But it is equally possible that some of the men on horseback may not be entirely satisfied with the idea of going the whole hog. Thus, the possibility of a hard coup remains equally high. What keeps it away is possibly that there is still a lot of thought being put into what will replace the present set-up. According to the grapevine, there is a lack of consensus within the armed forces regarding fate of the government. Notwithstanding claims that the army would keep away from direct involvement because of its involvement in North Waziristan and now the eastern border, there are those who seem sceptical about the idea of trusting a civilian leadership that could threaten them at their own base. It’s the melting away of power which may unnerve some of those who have lots of it. The civilian regime may make a lot of unnecessary concessions to keep the boys either happy or divided but it is ultimately the longevity and probability of challenging some of the core institutional interests that make some amongst the deep state resentful.
The situation may change when some of the old brass goes home in a couple of months. The newer officers may not share the same instinct. But the question is that even another 15 days or a month in these conditions would make things even more painful. The virtual collapse of the government (spiritually if not physically) is imminent.
Someone watching Pakistan from afar would really wonder if the state has not begun to resemble some of the countries in Africa. There is a deep power struggle amongst the ruling elite that totally ignores the fact that the country and its people cannot afford this kind of life style. Anarchy, in fact, has become Pakistan’s trademark. The battle for and obsession with power is to a degree that while challenging opponents leaders do not consider longer interest of the state and its people. Asking people not to pay taxes or sending money through official channels is not just about starving the government. It is about establishing a very bad habit that the country can ill-afford. What if Imran Khan makes the government tomorrow which does not meet an ideal standard that he seems to have set for his followers? This is not protest but a criminalisation of politics which is as bad as some of what he seems to object to.
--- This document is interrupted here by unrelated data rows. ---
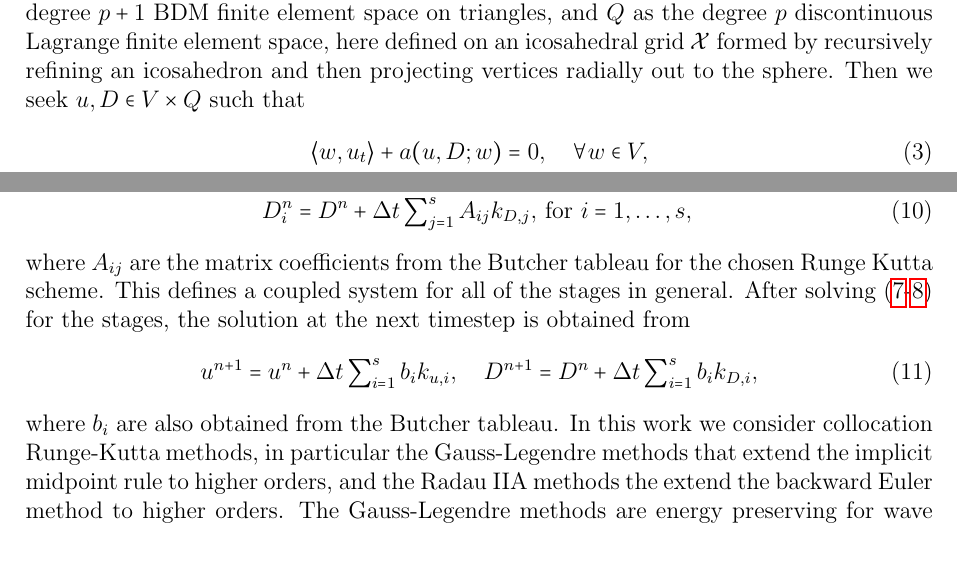
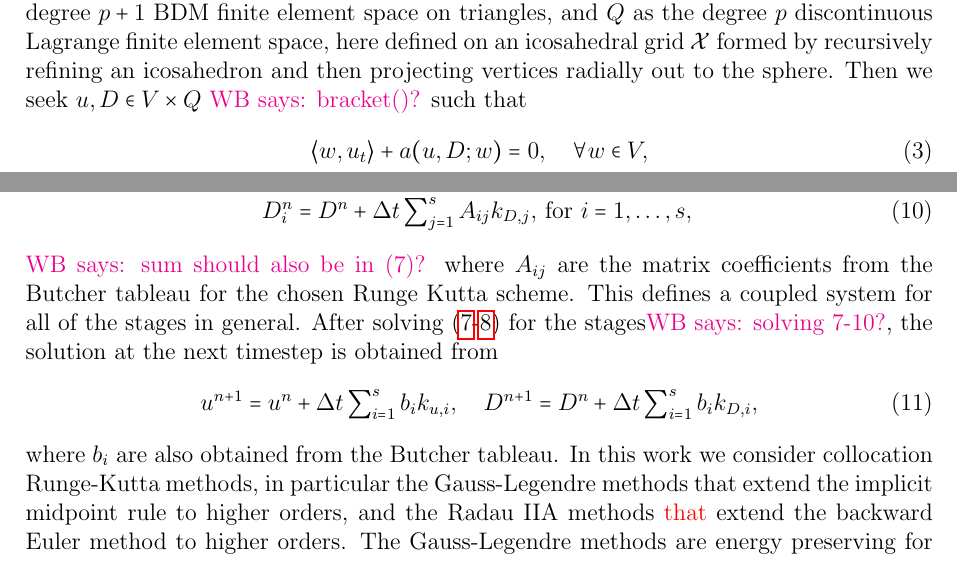
Before and after one commit to werner-bauer/article_irksome_for_gfd, a LaTeX paper (irksome_for_gfd.tex): two parts of page 2 of 17, joined at a grey line, cut so that both start at the same text. Compiled offline with pdfLaTeX.

Commit message:
added some comments

```diff
--- a/irksome_for_gfd.tex
+++ b/irksome_for_gfd.tex
@@ -112,6 +112,7 @@ element space on triangles, and $Q$ as the degree $p$ discontinuous
 Lagrange finite element space, here defined on an icosahedral grid
 $\mathcal{X}$ formed by recursively refining an icosahedron and then projecting
 vertices radially out to the sphere. Then we seek $u,D\in V\times Q$
+\werner{bracket()?}
 such that
 \begin{align}
   \label{eq:ut}
@@ -160,10 +161,11 @@ stages $(k_{u,i}, k_{D,i})\in V\times Q$ for $i=1,\ldots,s$ such that
   u^n_i = u^n + \Delta t\sum_{j=1}^sA_{ij}k_{u,j}, & \mbox{ for }i=1,\ldots,s,\\
   D^n_i = D^n + \Delta t\sum_{j=1}^sA_{ij}k_{D,j}, & \mbox{ for }i=1,\ldots,s,
 \end{align}
+\werner{sum should also be in (7)?}
 where $A_{ij}$ are the matrix coefficients from the Butcher
 tableau for the chosen Runge Kutta scheme. This defines a coupled
 system for all of the stages in general. After solving
-(\ref{eq:u stages}-\ref{eq:D stages}) for the stages, the solution
+(\ref{eq:u stages}-\ref{eq:D stages}) for the stages\werner{solving 7-10?}, the solution
 at the next timestep is obtained from
 \begin{equation}
   u^{n+1} = u^n + \Delta t\sum_{i=1}^sb_i k_{u,i},\quad
@@ -172,7 +174,7 @@ at the next timestep is obtained from
 where $b_i$ are also obtained from the Butcher tableau. In this work
 we consider collocation Runge-Kutta methods, in particular the
 Gauss-Legendre methods that extend the implicit midpoint rule to
-higher orders, and the Radau IIA methods the extend the backward Euler
+higher orders, and the Radau IIA methods \incl{that} extend the backward Euler
 method to higher orders. The Gauss-Legendre methods are energy
 preserving for wave equations but slow down high frequency
 oscillations, whilst the Radau IIA methods damp high frequency
```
We hear little about the negative impact of the current state of politics. People are actually losing opportunities and the economy is bleeding money faster than usual. The small and medium entrepreneurs that I talked to recently in various cities of Punjab complained about how business has almost dried up since the marches were announced. The reason people are not crying out loud and surviving is probably due to a parallel economy. The pro-government rallies are not likely to help improve conditions but increase the threat of a real conflict. Many believe that the clash between mobs is what might open doors for a hard coup.
Perhaps, the powers that be should take a plunge. It will be interesting to see what they then feel about a world they created themselves. The establishment and its many intellectual clients often refer to the Bangladesh model. What they often forget is that Dhaka’s political system or people’s choices did not change even with intervention. The challenges are far bigger than what some of the foreign qualified Chicago trained economists, commercial bankers or development gurus could manage to even understand. The US has some of the best universities but it has also produced experts that have often messed up with developing states rather than put things right. The question is can Pakistan afford such experimentation?
This is a not a moment for personal egos but for compromises which aim at benefiting the country and not just the individual. Instead of aiming at resignation of the prime minister it would help if Imran and Qadri could extract commitment for transparent institutional changes which will take this country a long way. If not then we have terribly lost our way into an endless abyss.
Ayesha Siddiqa is an independent social scientist and author of Military Inc.